"He has got a clean shot all the way to November, doesn't have to spend hardly anything. He gets to run around being president flying around on Air Force One for the first nine months of 2012 ... making speeches, not even saying anything political, giving grants away, appointing people to things," Huckabee said of Obama. "I've been an incumbent governor. It is a sweet gig, let me tell you. It is a whole lot better if you've got the job then if you just want to knock the guy out who has it."
The structure of the GOP primary system also encouraged delay, Huckabee said, noting that it is no longer stacked with winner-take-all-delegates states. Some traditionally Democratic enclaves will now require candidates to compete, making a longer nomination fight more likely.

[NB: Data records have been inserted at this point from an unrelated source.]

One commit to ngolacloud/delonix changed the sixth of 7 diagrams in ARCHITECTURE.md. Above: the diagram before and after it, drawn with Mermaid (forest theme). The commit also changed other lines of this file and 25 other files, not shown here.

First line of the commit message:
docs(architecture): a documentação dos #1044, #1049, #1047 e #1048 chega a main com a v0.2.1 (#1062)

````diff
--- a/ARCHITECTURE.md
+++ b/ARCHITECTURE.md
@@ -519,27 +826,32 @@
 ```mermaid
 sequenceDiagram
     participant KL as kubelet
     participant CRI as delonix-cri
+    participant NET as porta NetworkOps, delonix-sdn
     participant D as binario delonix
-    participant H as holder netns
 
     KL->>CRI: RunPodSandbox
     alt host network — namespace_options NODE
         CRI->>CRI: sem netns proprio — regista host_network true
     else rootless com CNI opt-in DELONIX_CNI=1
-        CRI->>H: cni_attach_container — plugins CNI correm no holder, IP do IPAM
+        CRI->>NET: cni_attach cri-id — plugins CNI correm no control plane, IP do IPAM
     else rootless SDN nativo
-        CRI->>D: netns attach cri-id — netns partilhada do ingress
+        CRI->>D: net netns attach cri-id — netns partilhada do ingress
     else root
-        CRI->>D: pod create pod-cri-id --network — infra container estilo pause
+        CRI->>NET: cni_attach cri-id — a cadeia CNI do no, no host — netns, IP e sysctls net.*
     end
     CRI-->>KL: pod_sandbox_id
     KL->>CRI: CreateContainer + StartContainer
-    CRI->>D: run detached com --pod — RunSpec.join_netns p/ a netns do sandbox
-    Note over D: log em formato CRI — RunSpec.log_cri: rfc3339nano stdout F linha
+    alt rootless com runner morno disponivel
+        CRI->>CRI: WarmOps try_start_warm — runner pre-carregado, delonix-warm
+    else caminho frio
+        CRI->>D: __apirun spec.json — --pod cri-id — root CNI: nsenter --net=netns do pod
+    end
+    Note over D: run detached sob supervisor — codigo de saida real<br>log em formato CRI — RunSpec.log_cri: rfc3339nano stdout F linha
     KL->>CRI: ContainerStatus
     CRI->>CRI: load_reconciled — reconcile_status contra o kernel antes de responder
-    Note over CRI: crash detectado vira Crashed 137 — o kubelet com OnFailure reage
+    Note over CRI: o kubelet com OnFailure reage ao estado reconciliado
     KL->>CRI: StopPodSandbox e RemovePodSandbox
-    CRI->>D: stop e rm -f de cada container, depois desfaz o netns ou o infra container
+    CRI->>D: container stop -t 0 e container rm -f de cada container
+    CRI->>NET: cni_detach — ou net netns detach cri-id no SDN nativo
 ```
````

"This could be a protracted event," Huckabee said. "How can you sustain this thing for a long period of time?" Longer campaigns also require more funds to support them, the former governor observed, and money is tougher to come by in a broader field of candidates.
And Huckabee doesn't seem to think he needs to expose himself to as much attention as possible. "It doesn't make sense unless you are so poorly known that you have to go out and wave your arms in front of everybody else and say, 'Look at me, I'm here.' I'm in a very different position than I was four years ago," he said.
Indeed, whereas in 2008 Huckabee jumped into the fray early, he is now a known quantity with Fox's megaphone to conservatives at his disposal. He ranks at or near the top of most public opinion polls on 2012 GOP contenders.
There are disadvantages, however, to being better known, Huckabee said. "The downside is, I'm doing three commentaries a day on 600 radio stations and a week of television every week. So I say a lot of stuff," he quipped. "I'm sure somebody is writing it all down."